9) Geo Boundaries – deep tech innovation-led geographical division to become more apparent… US-China-Europe dynamics to be impacted
The epicenter of digital technologies innovation is moving East! From the 1950s to 2016, North America led the innovation in AI. But from 2017 onwards, China has taken a lead in the AI R&D. In 2018 alone over 30,000 patents have been filed in China in AI, of which 16,000 are Computer Vision AI patents. China has 19 companies out of the top 50 innovative companies in 2019. The country has a lead in the Computer Vision AI innovation and deployments. Also, in IoT, a technology that uses Hardware, Software and Data Analytics and Synthesis in equal measure, China has an advantage as it was the electronics hardware manufacturing bowl of the world for the last three decades. The US is challenging this rapid advancement in deep technologies innovation by China through a string of socio-political-economic and technological countermeasures. US DARPA, has released a three-point agenda and strategic plan in February 2019 to counter China’s AI innovation pace. European Union has also realized the region’s slow progress and laggard position in deep tech innovation and leadership loss to US and China, and has started a number of initiatives including bigger and easier access to grants for deep tech R&D, relaxation of immigration laws for entrepreneurs and startups in some countries, increased number of funding mandates for tech investors and accelerators in its region, etc. We expect this competition and countermeasures between the three regions to only intensify and have a ripple effect on the socio-political-economic and diplomatic relationships and dynamics.
10) Quantum Computing – significant efforts to solve the fundamental scientific problems in order to make technology more accessible
Quantum computers of today, are at the stage where classic computers were in 1950s. Prototypes are functioning but it is not clear what shape the machines will eventually take. One big question, for example, is whether “qubits”, which are the quantum equivalent of transistors, will live in tiny loops of superconducting wire cooled to ultra-low temperatures, be ions trapped in magnetic fields or rely on some other technology.

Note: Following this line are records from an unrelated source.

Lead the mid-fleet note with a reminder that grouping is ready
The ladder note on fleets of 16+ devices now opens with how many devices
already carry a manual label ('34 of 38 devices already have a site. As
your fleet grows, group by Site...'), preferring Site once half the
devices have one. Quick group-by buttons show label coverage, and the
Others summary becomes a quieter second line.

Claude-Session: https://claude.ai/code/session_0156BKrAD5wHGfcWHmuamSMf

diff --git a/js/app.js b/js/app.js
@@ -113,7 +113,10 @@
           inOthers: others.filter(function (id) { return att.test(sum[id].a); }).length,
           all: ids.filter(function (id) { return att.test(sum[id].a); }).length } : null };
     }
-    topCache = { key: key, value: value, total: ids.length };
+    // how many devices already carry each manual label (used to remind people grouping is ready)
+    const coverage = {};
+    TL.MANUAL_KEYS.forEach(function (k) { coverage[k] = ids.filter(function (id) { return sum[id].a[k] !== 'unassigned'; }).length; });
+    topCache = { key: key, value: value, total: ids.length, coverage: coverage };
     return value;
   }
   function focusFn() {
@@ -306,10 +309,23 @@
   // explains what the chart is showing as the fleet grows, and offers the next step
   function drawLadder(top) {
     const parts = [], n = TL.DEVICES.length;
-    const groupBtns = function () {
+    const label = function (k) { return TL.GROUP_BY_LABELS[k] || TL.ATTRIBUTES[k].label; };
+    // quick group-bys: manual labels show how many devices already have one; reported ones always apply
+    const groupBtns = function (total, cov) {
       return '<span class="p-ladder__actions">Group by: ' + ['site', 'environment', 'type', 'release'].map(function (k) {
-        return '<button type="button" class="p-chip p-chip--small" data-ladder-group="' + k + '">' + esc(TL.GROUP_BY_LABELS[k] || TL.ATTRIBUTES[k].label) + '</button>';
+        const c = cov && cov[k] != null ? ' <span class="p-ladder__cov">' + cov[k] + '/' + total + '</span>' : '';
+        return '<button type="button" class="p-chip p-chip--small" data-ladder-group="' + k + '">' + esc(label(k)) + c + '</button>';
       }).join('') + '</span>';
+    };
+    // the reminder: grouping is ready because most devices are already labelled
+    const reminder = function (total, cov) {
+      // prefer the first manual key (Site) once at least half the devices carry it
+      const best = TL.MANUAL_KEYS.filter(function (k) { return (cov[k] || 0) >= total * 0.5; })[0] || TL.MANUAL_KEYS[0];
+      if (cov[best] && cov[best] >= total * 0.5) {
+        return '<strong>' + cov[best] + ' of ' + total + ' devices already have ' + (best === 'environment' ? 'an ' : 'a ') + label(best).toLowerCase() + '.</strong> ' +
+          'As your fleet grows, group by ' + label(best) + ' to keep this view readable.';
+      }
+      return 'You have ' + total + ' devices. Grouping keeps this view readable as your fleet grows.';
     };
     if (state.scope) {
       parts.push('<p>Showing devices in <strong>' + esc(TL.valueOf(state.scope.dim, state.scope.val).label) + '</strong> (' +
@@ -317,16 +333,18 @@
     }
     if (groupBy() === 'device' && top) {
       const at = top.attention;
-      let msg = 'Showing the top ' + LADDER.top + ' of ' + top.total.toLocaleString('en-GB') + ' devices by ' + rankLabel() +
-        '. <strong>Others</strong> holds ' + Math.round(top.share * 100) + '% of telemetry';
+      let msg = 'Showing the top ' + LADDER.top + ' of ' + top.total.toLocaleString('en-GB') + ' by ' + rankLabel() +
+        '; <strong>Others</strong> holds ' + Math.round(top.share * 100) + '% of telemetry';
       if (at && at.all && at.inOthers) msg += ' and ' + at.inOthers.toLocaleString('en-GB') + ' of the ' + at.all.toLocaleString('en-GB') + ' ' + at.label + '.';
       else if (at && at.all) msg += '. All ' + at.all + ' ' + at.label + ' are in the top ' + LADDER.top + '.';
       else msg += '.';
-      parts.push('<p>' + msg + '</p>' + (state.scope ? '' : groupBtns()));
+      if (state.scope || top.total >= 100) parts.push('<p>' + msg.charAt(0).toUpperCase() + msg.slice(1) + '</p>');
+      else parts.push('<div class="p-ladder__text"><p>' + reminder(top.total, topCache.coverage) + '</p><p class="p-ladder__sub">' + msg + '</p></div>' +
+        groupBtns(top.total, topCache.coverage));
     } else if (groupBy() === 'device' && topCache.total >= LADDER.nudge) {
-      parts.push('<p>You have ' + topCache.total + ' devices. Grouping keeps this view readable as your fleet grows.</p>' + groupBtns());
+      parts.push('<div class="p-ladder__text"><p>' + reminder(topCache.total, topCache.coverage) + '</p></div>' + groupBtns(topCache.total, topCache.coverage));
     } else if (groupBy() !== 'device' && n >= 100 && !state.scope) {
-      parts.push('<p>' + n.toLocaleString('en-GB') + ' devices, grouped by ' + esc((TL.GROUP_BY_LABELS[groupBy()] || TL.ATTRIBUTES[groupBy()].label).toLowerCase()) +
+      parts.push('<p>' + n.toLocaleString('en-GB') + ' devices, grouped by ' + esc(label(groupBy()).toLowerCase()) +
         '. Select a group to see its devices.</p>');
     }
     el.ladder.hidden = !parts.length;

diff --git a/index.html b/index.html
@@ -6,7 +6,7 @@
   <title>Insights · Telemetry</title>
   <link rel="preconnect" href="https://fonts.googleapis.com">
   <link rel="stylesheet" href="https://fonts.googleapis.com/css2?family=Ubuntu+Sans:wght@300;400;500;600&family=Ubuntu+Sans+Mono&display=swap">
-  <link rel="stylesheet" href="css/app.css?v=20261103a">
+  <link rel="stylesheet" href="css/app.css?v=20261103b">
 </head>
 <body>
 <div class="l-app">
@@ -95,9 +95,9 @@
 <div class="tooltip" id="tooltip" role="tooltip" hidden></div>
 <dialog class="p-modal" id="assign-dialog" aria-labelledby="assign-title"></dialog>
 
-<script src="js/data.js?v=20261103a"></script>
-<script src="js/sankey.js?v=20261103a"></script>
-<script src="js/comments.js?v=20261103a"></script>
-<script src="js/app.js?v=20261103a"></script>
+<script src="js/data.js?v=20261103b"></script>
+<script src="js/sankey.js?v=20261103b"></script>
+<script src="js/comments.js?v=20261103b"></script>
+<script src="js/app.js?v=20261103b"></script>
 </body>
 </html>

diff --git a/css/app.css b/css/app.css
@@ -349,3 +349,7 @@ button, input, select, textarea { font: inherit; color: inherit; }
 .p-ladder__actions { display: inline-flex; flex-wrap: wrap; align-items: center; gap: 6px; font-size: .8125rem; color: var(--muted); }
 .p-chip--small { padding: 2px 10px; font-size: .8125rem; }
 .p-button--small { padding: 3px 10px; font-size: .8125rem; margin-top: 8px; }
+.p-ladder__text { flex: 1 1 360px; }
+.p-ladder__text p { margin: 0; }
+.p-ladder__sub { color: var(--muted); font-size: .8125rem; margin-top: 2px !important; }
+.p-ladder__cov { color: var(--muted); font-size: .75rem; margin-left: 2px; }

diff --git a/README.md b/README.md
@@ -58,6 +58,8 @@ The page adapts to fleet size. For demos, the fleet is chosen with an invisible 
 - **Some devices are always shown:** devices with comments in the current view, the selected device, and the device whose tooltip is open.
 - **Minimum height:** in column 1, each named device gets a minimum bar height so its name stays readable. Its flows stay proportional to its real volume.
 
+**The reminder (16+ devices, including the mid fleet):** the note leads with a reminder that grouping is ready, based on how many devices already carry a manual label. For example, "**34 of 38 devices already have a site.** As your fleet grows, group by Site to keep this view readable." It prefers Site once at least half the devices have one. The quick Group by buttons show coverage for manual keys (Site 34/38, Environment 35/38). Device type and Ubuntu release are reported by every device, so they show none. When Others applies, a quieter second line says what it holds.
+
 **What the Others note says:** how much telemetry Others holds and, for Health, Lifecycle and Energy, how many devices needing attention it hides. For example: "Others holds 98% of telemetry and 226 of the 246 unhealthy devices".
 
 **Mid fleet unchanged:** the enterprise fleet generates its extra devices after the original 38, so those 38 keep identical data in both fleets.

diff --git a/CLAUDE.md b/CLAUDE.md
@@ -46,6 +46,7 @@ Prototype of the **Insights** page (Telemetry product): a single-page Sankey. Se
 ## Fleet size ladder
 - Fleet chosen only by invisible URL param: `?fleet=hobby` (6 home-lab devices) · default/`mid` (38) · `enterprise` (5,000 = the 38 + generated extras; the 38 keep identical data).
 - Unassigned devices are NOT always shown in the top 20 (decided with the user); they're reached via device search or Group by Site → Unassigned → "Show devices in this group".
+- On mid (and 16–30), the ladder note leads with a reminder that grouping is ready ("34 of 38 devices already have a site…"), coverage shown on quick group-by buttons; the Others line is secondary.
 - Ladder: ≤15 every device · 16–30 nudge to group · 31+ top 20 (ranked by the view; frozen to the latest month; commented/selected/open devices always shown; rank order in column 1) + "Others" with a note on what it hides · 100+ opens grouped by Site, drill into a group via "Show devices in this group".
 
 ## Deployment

Large companies such as Google, Microsoft, and IBM have built Quantum Computers in extremely controlled conditions, showed off the capabilities and managed to encourage a number of startups to drive and grow the ecosystem. Meanwhile, various countries including the US, China, the EU, and India have allocated billions of dollars for Quantum Computing Research and Development.
Quantum Internet is being tested both on terrestrial and satellite networks, Quantum Cryptography is already finding its way into real-world deployments. However, there still exist fundamental, science-based challenges such as highly unstable ions, need for cryogenic operating temperatures, high error rate, exponentially increasing error rate upon integral growth in entanglement of Qubits, shorter coherence and lower circuit depth. These fundamental problems and challenges need to be overcome before the technology can be scaled to make it available for application innovation. And, we expect a significant amount of time and resources to be invested in solving for these issues for the foreseeable future.
This article first appeared on the website of Bengaluru based research and consulting firm Convergence Catalyst. Jayanth Kolla is the founder and partner of Convergence Catalyst.